What to produce: Your response should consist of every entry, unchanged.

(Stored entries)
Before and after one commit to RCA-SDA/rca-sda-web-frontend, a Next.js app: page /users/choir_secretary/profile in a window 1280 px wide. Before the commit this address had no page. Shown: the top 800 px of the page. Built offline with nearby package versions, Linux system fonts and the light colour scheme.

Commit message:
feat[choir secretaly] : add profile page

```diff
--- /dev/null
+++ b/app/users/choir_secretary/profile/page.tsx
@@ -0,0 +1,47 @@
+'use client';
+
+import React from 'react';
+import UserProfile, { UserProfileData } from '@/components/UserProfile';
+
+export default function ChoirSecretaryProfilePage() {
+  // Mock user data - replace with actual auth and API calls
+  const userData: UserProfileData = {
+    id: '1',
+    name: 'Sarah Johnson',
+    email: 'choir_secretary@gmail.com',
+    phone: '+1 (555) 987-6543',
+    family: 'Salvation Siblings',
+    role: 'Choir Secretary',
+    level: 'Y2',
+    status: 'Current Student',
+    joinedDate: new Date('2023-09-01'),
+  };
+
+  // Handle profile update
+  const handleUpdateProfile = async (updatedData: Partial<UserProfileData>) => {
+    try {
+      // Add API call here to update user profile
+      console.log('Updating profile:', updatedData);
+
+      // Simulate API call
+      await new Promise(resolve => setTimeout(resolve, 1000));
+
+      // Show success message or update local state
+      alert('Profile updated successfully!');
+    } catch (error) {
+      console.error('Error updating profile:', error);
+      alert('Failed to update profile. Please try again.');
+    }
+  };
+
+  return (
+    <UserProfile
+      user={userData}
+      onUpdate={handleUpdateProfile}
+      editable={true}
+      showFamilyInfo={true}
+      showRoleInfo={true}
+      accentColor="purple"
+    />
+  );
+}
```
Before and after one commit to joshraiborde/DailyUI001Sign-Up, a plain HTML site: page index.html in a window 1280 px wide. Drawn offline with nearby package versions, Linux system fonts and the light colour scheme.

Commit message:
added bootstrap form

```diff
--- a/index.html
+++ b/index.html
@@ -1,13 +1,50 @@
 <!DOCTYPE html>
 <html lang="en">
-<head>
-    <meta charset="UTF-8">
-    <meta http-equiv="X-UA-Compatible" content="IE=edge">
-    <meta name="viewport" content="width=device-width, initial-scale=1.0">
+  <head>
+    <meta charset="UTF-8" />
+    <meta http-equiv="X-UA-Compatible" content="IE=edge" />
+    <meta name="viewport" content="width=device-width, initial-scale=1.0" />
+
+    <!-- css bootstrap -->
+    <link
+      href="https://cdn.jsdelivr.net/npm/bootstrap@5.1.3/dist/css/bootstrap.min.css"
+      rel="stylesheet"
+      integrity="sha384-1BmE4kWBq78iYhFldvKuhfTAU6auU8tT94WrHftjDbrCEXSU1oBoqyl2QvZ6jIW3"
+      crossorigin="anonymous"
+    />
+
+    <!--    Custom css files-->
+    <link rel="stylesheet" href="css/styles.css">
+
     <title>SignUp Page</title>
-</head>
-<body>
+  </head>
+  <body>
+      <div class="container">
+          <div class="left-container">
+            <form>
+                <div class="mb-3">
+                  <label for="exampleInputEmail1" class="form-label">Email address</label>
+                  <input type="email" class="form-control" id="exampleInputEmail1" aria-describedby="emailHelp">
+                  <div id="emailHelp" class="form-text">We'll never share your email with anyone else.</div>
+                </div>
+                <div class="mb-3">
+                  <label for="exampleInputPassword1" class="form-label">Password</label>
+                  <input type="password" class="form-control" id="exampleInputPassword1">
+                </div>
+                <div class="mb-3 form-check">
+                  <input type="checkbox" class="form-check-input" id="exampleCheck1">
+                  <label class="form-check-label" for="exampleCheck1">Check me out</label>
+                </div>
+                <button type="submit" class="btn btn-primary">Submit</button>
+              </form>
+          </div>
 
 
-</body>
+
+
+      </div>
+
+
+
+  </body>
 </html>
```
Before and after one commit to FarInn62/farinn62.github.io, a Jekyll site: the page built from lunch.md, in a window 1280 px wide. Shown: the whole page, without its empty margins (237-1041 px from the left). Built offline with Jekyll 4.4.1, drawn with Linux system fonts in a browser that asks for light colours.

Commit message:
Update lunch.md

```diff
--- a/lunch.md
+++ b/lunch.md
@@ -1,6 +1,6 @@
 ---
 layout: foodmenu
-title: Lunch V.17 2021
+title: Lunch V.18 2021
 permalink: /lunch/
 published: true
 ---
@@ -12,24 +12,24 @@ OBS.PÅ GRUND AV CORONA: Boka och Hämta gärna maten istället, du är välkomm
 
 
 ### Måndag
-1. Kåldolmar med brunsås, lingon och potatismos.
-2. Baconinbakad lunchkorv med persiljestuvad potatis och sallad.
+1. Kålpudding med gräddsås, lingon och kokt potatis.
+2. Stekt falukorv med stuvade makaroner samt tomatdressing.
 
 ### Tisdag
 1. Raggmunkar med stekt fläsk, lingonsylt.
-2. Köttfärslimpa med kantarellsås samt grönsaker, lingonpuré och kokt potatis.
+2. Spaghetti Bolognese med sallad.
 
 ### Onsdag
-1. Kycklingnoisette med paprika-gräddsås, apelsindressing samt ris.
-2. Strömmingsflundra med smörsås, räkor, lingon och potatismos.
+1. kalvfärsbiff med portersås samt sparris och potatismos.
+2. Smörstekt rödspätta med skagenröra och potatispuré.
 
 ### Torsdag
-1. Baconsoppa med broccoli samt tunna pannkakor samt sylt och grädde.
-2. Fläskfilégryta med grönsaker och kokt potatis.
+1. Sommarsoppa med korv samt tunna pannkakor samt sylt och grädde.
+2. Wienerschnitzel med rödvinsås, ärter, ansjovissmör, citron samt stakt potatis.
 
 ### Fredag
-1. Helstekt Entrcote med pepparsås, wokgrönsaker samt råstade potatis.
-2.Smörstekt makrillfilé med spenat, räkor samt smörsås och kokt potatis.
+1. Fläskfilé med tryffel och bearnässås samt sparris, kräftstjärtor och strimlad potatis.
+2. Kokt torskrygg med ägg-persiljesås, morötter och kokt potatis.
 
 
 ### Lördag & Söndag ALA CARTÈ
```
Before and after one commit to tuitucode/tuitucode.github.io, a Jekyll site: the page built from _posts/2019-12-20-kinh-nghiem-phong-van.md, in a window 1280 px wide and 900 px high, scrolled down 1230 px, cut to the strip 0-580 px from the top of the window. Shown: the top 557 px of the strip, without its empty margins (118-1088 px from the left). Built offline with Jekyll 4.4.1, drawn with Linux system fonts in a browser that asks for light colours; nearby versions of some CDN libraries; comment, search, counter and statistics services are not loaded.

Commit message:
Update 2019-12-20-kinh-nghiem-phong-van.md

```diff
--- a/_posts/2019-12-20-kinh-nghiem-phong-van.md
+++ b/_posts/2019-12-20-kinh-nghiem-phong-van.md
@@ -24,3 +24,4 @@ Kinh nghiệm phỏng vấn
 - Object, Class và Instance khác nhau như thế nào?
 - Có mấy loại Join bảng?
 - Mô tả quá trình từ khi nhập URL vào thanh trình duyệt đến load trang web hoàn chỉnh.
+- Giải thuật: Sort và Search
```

Written response:
Before and after one commit to RCA-SDA/rca-sda-web-frontend, a Next.js app: page /users/choir_secretary/profile in a window 1280 px wide. Before the commit this address had no page. Shown: the top 800 px of the page. Built offline with nearby package versions, Linux system fonts and the light colour scheme.

Commit message:
feat[choir secretaly] : add profile page

```diff
--- /dev/null
+++ b/app/users/choir_secretary/profile/page.tsx
@@ -0,0 +1,47 @@
+'use client';
+
+import React from 'react';
+import UserProfile, { UserProfileData } from '@/components/UserProfile';
+
+export default function ChoirSecretaryProfilePage() {
+  // Mock user data - replace with actual auth and API calls
+  const userData: UserProfileData = {
+    id: '1',
+    name: 'Sarah Johnson',
+    email: 'choir_secretary@gmail.com',
+    phone: '+1 (555) 987-6543',
+    family: 'Salvation Siblings',
+    role: 'Choir Secretary',
+    level: 'Y2',
+    status: 'Current Student',
+    joinedDate: new Date('2023-09-01'),
+  };
+
+  // Handle profile update
+  const handleUpdateProfile = async (updatedData: Partial<UserProfileData>) => {
+    try {
+      // Add API call here to update user profile
+      console.log('Updating profile:', updatedData);
+
+      // Simulate API call
+      await new Promise(resolve => setTimeout(resolve, 1000));
+
+      // Show success message or update local state
+      alert('Profile updated successfully!');
+    } catch (error) {
+      console.error('Error updating profile:', error);
+      alert('Failed to update profile. Please try again.');
+    }
+  };
+
+  return (
+    <UserProfile
+      user={userData}
+      onUpdate={handleUpdateProfile}
+      editable={true}
+      showFamilyInfo={true}
+      showRoleInfo={true}
+      accentColor="purple"
+    />
+  );
+}
```
Before and after one commit to joshraiborde/DailyUI001Sign-Up, a plain HTML site: page index.html in a window 1280 px wide. Drawn offline with nearby package versions, Linux system fonts and the light colour scheme.

Commit message:
added bootstrap form

```diff
--- a/index.html
+++ b/index.html
@@ -1,13 +1,50 @@
 <!DOCTYPE html>
 <html lang="en">
-<head>
-    <meta charset="UTF-8">
-    <meta http-equiv="X-UA-Compatible" content="IE=edge">
-    <meta name="viewport" content="width=device-width, initial-scale=1.0">
+  <head>
+    <meta charset="UTF-8" />
+    <meta http-equiv="X-UA-Compatible" content="IE=edge" />
+    <meta name="viewport" content="width=device-width, initial-scale=1.0" />
+
+    <!-- css bootstrap -->
+    <link
+      href="https://cdn.jsdelivr.net/npm/bootstrap@5.1.3/dist/css/bootstrap.min.css"
+      rel="stylesheet"
+      integrity="sha384-1BmE4kWBq78iYhFldvKuhfTAU6auU8tT94WrHftjDbrCEXSU1oBoqyl2QvZ6jIW3"
+      crossorigin="anonymous"
+    />
+
+    <!--    Custom css files-->
+    <link rel="stylesheet" href="css/styles.css">
+
     <title>SignUp Page</title>
-</head>
-<body>
+  </head>
+  <body>
+      <div class="container">
+          <div class="left-container">
+            <form>
+                <div class="mb-3">
+                  <label for="exampleInputEmail1" class="form-label">Email address</label>
+                  <input type="email" class="form-control" id="exampleInputEmail1" aria-describedby="emailHelp">
+                  <div id="emailHelp" class="form-text">We'll never share your email with anyone else.</div>
+                </div>
+                <div class="mb-3">
+                  <label for="exampleInputPassword1" class="form-label">Password</label>
+                  <input type="password" class="form-control" id="exampleInputPassword1">
+                </div>
+                <div class="mb-3 form-check">
+                  <input type="checkbox" class="form-check-input" id="exampleCheck1">
+                  <label class="form-check-label" for="exampleCheck1">Check me out</label>
+                </div>
+                <button type="submit" class="btn btn-primary">Submit</button>
+              </form>
+          </div>
 
 
-</body>
+
+
+      </div>
+
+
+
+  </body>
 </html>
```
Before and after one commit to FarInn62/farinn62.github.io, a Jekyll site: the page built from lunch.md, in a window 1280 px wide. Shown: the whole page, without its empty margins (237-1041 px from the left). Built offline with Jekyll 4.4.1, drawn with Linux system fonts in a browser that asks for light colours.

Commit message:
Update lunch.md

```diff
--- a/lunch.md
+++ b/lunch.md
@@ -1,6 +1,6 @@
 ---
 layout: foodmenu
-title: Lunch V.17 2021
+title: Lunch V.18 2021
 permalink: /lunch/
 published: true
 ---
@@ -12,24 +12,24 @@ OBS.PÅ GRUND AV CORONA: Boka och Hämta gärna maten istället, du är välkomm
 
 
 ### Måndag
-1. Kåldolmar med brunsås, lingon och potatismos.
-2. Baconinbakad lunchkorv med persiljestuvad potatis och sallad.
+1. Kålpudding med gräddsås, lingon och kokt potatis.
+2. Stekt falukorv med stuvade makaroner samt tomatdressing.
 
 ### Tisdag
 1. Raggmunkar med stekt fläsk, lingonsylt.
-2. Köttfärslimpa med kantarellsås samt grönsaker, lingonpuré och kokt potatis.
+2. Spaghetti Bolognese med sallad.
 
 ### Onsdag
-1. Kycklingnoisette med paprika-gräddsås, apelsindressing samt ris.
-2. Strömmingsflundra med smörsås, räkor, lingon och potatismos.
+1. kalvfärsbiff med portersås samt sparris och potatismos.
+2. Smörstekt rödspätta med skagenröra och potatispuré.
 
 ### Torsdag
-1. Baconsoppa med broccoli samt tunna pannkakor samt sylt och grädde.
-2. Fläskfilégryta med grönsaker och kokt potatis.
+1. Sommarsoppa med korv samt tunna pannkakor samt sylt och grädde.
+2. Wienerschnitzel med rödvinsås, ärter, ansjovissmör, citron samt stakt potatis.
 
 ### Fredag
-1. Helstekt Entrcote med pepparsås, wokgrönsaker samt råstade potatis.
-2.Smörstekt makrillfilé med spenat, räkor samt smörsås och kokt potatis.
+1. Fläskfilé med tryffel och bearnässås samt sparris, kräftstjärtor och strimlad potatis.
+2. Kokt torskrygg med ägg-persiljesås, morötter och kokt potatis.
 
 
 ### Lördag & Söndag ALA CARTÈ
```
Before and after one commit to tuitucode/tuitucode.github.io, a Jekyll site: the page built from _posts/2019-12-20-kinh-nghiem-phong-van.md, in a window 1280 px wide and 900 px high, scrolled down 1230 px, cut to the strip 0-580 px from the top of the window. Shown: the top 557 px of the strip, without its empty margins (118-1088 px from the left). Built offline with Jekyll 4.4.1, drawn with Linux system fonts in a browser that asks for light colours; nearby versions of some CDN libraries; comment, search, counter and statistics services are not loaded.

Commit message:
Update 2019-12-20-kinh-nghiem-phong-van.md

```diff
--- a/_posts/2019-12-20-kinh-nghiem-phong-van.md
+++ b/_posts/2019-12-20-kinh-nghiem-phong-van.md
@@ -24,3 +24,4 @@ Kinh nghiệm phỏng vấn
 - Object, Class và Instance khác nhau như thế nào?
 - Có mấy loại Join bảng?
 - Mô tả quá trình từ khi nhập URL vào thanh trình duyệt đến load trang web hoàn chỉnh.
+- Giải thuật: Sort và Search
```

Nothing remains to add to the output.